I liked the book's theme. It got my attention in the beginning, yet lost me a little in the middle. The last part was very good. I liked his take on parenting, agree with his thoughts on Michael Moore and also thought he was correct in his assesment of relying on too much technology in place of critical thinking. Overall, I would recommend it, but be prepared to listen twice.
The John Stossel of Science
LeGault is a self professed "Libertarian" with conservative chops. He dismantles "Blink", Malcom Gladwell's popular book on instinct, an argument at a time.
I was glad to have this counterpoint to "Blink", which I also enjoyed very much. LeGault presents reasoned, structured arguments to support his observations about why America is such a dull and frustrating place for the intellectual as of late. I suggest you read "Blink" then "Think" for full effect.
I hope this starts a trend of rebuttal books. It's a good think.

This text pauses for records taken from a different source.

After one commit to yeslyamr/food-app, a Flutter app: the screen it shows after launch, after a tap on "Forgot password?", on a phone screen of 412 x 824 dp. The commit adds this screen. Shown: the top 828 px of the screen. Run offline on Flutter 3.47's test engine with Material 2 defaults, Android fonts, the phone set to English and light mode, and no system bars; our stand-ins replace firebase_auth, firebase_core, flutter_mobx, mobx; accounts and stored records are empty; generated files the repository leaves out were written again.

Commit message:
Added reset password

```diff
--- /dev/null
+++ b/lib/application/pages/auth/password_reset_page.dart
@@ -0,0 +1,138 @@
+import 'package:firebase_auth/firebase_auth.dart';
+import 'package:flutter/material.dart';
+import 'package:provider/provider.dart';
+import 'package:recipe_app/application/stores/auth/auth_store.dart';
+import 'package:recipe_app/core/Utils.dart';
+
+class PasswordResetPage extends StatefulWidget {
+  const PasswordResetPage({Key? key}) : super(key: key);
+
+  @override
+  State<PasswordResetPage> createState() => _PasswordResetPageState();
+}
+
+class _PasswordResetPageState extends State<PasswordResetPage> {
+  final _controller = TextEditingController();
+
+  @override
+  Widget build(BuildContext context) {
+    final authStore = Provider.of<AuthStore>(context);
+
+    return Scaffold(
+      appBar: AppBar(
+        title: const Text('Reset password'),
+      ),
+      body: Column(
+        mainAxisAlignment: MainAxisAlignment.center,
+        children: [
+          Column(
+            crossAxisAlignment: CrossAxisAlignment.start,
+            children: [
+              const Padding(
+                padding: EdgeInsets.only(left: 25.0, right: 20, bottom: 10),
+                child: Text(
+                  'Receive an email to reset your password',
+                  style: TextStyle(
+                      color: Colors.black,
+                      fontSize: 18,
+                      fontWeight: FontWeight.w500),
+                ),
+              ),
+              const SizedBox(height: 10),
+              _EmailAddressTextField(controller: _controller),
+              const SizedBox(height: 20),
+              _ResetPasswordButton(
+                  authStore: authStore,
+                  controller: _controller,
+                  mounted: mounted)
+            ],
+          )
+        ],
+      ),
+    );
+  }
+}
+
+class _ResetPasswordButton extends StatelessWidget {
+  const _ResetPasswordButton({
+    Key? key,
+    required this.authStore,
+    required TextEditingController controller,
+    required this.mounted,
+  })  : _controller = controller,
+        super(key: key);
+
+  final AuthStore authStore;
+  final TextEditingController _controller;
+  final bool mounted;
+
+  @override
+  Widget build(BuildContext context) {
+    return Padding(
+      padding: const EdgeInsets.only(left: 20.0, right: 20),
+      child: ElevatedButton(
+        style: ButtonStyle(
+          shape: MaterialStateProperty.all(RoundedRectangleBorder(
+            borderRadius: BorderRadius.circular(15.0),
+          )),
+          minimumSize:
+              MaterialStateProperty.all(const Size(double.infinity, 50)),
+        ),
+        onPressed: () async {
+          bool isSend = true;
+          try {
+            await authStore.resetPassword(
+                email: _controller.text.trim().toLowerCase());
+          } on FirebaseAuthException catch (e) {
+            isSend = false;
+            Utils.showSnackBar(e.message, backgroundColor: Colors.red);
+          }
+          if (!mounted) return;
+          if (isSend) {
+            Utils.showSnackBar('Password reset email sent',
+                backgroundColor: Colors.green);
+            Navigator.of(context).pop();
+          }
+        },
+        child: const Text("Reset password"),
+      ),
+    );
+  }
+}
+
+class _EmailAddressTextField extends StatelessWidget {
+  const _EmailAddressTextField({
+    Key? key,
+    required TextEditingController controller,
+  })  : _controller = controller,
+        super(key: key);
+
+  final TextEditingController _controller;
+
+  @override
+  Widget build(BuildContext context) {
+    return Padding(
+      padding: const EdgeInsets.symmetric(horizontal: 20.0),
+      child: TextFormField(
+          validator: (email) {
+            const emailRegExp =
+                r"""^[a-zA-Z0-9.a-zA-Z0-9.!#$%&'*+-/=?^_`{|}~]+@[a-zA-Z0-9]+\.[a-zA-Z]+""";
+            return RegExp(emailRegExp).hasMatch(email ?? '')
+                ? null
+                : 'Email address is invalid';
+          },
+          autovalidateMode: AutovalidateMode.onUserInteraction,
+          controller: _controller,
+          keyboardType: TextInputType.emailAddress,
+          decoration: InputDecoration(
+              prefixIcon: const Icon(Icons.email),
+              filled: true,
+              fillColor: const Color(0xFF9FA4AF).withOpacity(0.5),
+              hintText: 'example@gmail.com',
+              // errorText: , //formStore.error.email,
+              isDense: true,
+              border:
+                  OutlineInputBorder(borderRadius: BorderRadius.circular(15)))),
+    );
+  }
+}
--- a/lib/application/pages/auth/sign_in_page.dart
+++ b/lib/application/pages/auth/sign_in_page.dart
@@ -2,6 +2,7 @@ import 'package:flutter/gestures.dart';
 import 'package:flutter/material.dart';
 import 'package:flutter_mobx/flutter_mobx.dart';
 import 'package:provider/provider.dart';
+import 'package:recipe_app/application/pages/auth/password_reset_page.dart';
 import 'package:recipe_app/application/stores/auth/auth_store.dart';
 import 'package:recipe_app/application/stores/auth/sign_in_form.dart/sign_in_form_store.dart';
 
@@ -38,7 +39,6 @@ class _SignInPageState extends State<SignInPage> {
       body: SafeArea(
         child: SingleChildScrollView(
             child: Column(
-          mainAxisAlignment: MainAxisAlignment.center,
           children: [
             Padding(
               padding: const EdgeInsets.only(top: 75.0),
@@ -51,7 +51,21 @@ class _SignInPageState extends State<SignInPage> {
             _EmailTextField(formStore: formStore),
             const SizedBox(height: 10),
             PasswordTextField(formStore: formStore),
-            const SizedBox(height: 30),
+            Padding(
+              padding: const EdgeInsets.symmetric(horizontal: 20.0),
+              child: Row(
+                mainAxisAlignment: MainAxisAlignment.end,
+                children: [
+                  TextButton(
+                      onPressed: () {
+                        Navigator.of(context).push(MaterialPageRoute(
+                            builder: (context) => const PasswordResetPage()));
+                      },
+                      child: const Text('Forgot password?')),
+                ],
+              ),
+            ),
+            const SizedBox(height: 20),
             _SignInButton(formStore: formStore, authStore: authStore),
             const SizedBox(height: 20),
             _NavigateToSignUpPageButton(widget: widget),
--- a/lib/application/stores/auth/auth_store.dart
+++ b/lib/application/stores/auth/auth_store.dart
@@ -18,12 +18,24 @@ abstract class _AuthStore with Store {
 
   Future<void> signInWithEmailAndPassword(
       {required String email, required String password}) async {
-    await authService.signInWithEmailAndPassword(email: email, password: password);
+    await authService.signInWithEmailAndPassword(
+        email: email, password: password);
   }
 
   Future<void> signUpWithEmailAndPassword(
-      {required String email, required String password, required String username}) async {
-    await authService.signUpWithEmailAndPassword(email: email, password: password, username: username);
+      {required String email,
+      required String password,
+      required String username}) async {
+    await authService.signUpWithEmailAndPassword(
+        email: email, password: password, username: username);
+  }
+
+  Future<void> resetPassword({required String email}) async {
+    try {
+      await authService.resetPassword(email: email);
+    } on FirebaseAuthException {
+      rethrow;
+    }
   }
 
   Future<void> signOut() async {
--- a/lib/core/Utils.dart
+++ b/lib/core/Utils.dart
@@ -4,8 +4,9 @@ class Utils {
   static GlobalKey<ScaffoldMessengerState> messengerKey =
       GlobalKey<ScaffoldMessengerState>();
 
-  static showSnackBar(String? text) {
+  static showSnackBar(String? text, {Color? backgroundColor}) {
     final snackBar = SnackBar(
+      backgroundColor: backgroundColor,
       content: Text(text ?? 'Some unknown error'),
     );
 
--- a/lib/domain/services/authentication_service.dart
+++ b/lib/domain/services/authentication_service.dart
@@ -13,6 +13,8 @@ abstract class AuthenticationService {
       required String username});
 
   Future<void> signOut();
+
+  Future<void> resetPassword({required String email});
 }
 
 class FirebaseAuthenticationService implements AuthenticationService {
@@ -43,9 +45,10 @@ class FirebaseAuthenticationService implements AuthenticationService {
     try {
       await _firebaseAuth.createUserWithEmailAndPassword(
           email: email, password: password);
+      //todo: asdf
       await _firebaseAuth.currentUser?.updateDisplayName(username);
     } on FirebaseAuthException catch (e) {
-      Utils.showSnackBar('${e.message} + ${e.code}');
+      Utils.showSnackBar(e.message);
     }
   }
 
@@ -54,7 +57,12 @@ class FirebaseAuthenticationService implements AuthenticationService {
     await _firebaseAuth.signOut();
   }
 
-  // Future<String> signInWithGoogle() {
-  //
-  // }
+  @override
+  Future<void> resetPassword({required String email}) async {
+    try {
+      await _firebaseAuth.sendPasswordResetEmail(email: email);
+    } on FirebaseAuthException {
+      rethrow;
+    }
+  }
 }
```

I agree strongly with core arguements in this book, critical thinking in the US is at low and something does need to be done about it. Sadly this book isn't the answer, LeGault needs to take a bit of his own advice and maybe be a little less concerned with countering an arguement and more concerned with making his own. The audiobook is full of contradictions as he carefully pokes holes in other peoples arguements and then falls into the same traps when making his own. It has the potential to be a good book, but it is sadly a bit too full of itself to see that it is not particularly thought out itself.